[Copyright 2024 NPR]
Ashley Brown is a senior editor for All Things Considered.
Juana Summers is a political correspondent for NPR covering race, justice and politics. She has covered politics since 2010 for publications including Politico, CNN and The Associated Press.

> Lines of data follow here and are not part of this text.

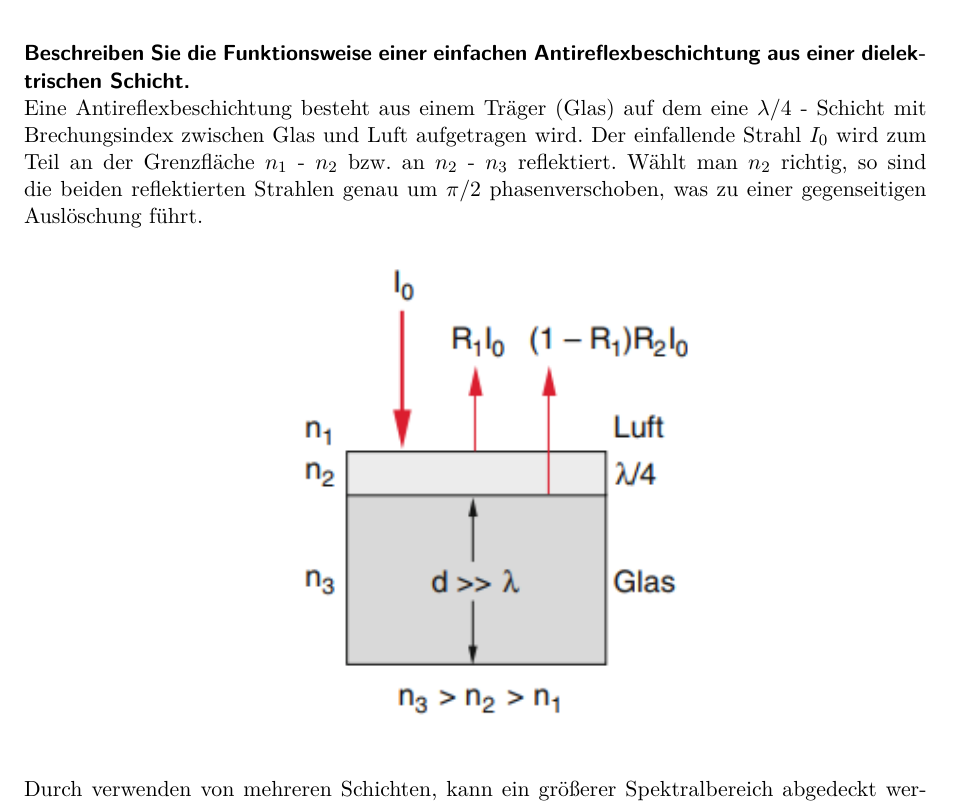
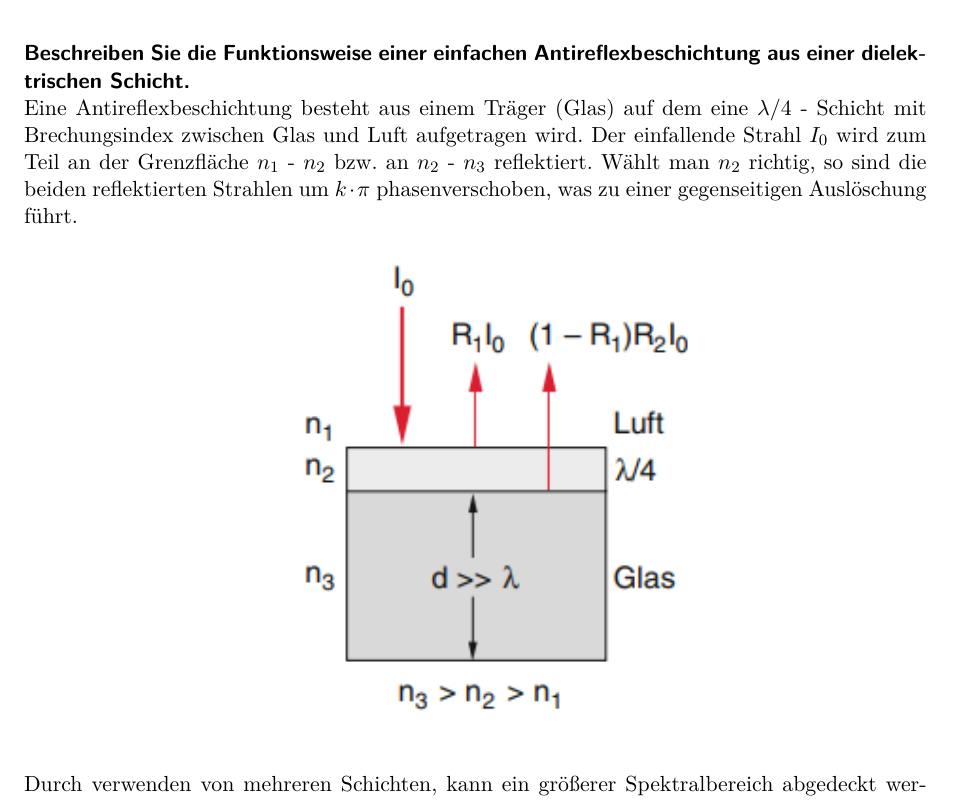
Before and after one commit to Bierbunker/Ex2_Fragen, a LaTeX document (katalog.tex): part of page 80 of 97, cut so that both start at the same text. Compiled offline with pdfLaTeX.

Commit message:
fixed typo in Antireflexbeschichtung

```diff
--- a/katalog.tex
+++ b/katalog.tex
@@ -3035,7 +3035,7 @@ transmittiert als bei geringerer Finesse. Exemplarisch ist dieser Zusammenhang u
 \myparagraph{Beschreiben Sie die Funktionsweise einer einfachen Antireflexbeschichtung aus einer
 dielektrischen Schicht.}
 Eine Antireflexbeschichtung besteht aus einem Träger (Glas) auf dem eine $\lambda/4$ - Schicht mit Brechungsindex zwischen Glas und Luft aufgetragen wird. Der einfallende Strahl
-$I_0$ wird zum Teil an der Grenzfläche $n_1$ - $n_2$ bzw. an $n_2$ - $n_3$ reflektiert. Wählt man $n_2$ richtig, so sind die beiden reflektierten Strahlen genau um $\pi/2$ phasenverschoben,
+$I_0$ wird zum Teil an der Grenzfläche $n_1$ - $n_2$ bzw. an $n_2$ - $n_3$ reflektiert. Wählt man $n_2$ richtig, so sind die beiden reflektierten Strahlen um $k \cdot \pi$ phasenverschoben,
 was zu einer gegenseitigen Auslöschung führt.
 \begin{figure}[H]
     \centering
```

She got her start in public radio at KBIA in Columbia, Mo., and also previously covered Congress for NPR.